Outside of infrastructure and various improvements to the fairgrounds, the leadership at the fair understands that they need to attract more people to the fair, especially on Jug Day. Earlier this year, the state of Ohio announced that Delaware County has had the largest increase in population than any county in the state.
“We have to do better to get the word out in southern Delaware County, the Columbus suburbs, where the population is concentrated,” said T, who in late August was working on getting the logistics at the Log Cabin ready for the upcoming race meet.
“We do direct mailing to certain zip codes, and we’re targeting the southern part of the county,” added Wright. “We’re really trying to get these people to the fairgrounds. And we’ve talked about trying to expand the tailgating.”
While the Thomson brothers and the Wrights collectively have several children and all are fans of the fair and the Jug, they’re not sure if their families will provide the next generation of leadership.
“I need to find that young errand boy again,” laughed Wright. “Every year that goes by, I give more thought to that. My son, Hunter, is a lobbyist and has been a big help in getting legislative support, and he’ll be at Delaware the entire week and that makes it really fun for me.”

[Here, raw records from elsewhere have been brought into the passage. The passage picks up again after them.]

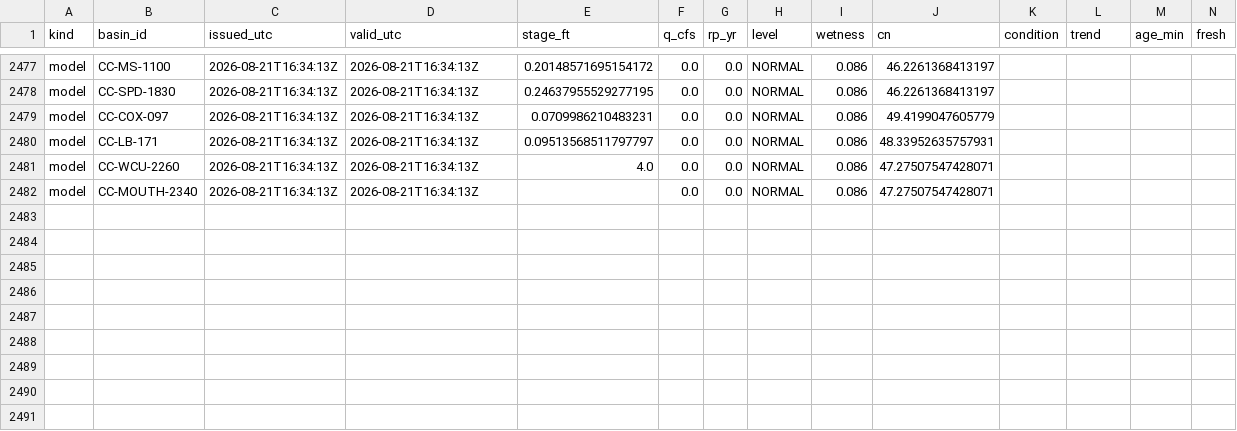
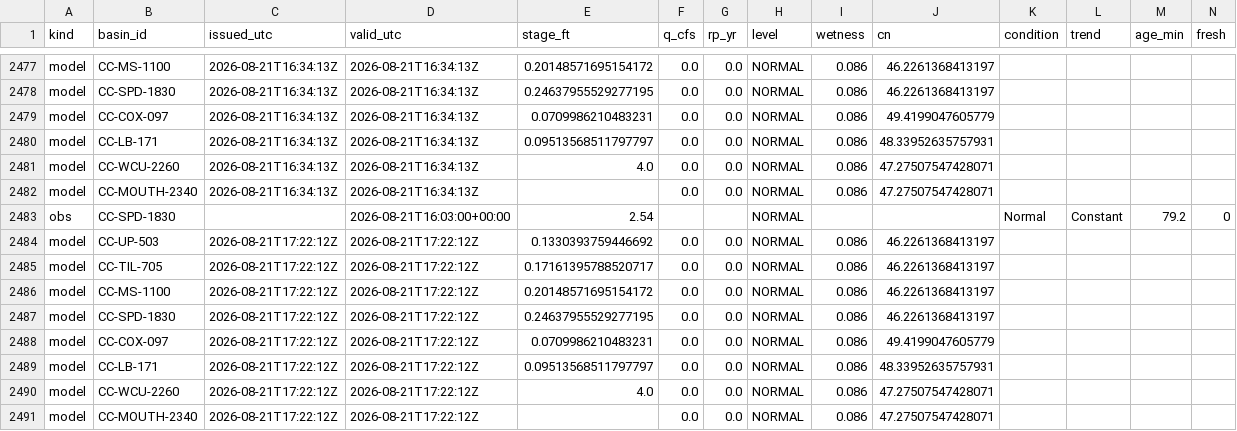
Before and after one commit to mickeybhenson-commits/Cullowhee-Weather, a CSV file: ledger/decisions.csv, drawn as a sheet; only a part is shown, gaps mark what is left out; rows hold the shown columns only; the diff names each change by its address in the sheet, - before the commit and + after, or states it on an @@ line.

Commit message:
ledger: decision rows 2026-08-21T17:22Z

```diff
--- a/ledger/decisions.csv
+++ b/ledger/decisions.csv
+row 2483: obs | CC-SPD-1830 |  | 2026-08-21T16:03:00+00:00 | 2.54 |  |  | NORMAL |  |  | Normal | Constant | 79.2 | 0
+row 2484: model | CC-UP-503 | 2026-08-21T17:22:12Z | 2026-08-21T17:22:12Z | 0.1330393759446692 | 0.0 | 0.0 | NORMAL | 0.086 | 46.2261368413197
+row 2485: model | CC-TIL-705 | 2026-08-21T17:22:12Z | 2026-08-21T17:22:12Z | 0.17161395788520717 | 0.0 | 0.0 | NORMAL | 0.086 | 46.2261368413197
+row 2486: model | CC-MS-1100 | 2026-08-21T17:22:12Z | 2026-08-21T17:22:12Z | 0.20148571695154172 | 0.0 | 0.0 | NORMAL | 0.086 | 46.2261368413197
+row 2487: model | CC-SPD-1830 | 2026-08-21T17:22:12Z | 2026-08-21T17:22:12Z | 0.24637955529277195 | 0.0 | 0.0 | NORMAL | 0.086 | 46.2261368413197
+row 2488: model | CC-COX-097 | 2026-08-21T17:22:12Z | 2026-08-21T17:22:12Z | 0.0709986210483231 | 0.0 | 0.0 | NORMAL | 0.086 | 49.4199047605779
+row 2489: model | CC-LB-171 | 2026-08-21T17:22:12Z | 2026-08-21T17:22:12Z | 0.09513568511797797 | 0.0 | 0.0 | NORMAL | 0.086 | 48.33952635757931
+row 2490: model | CC-WCU-2260 | 2026-08-21T17:22:12Z | 2026-08-21T17:22:12Z | 4.0 | 0.0 | 0.0 | NORMAL | 0.086 | 47.27507547428071
+row 2491: model | CC-MOUTH-2340 | 2026-08-21T17:22:12Z | 2026-08-21T17:22:12Z |  | 0.0 | 0.0 | NORMAL | 0.086 | 47.27507547428071
```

Chip has three children ranging in age from 24 to 30. All live in Delaware County and are teachers, so he’s hopeful one of them will continue the family’s involvement.
T also has two children, a son and a daughter.
“My father was always ready for the fair and the Jug. It amazed me,” said Chip. “It didn’t matter what it was. I learned that if you prepare and surround yourself with good people, you are ready.
“We’re not doing this for ourselves,” he continued. “This is something we do for the sport, the fans, and we want people to come back to Delaware. Nowadays things are more complicated, but one thing we really try to do is maintain a hometown feel.” HB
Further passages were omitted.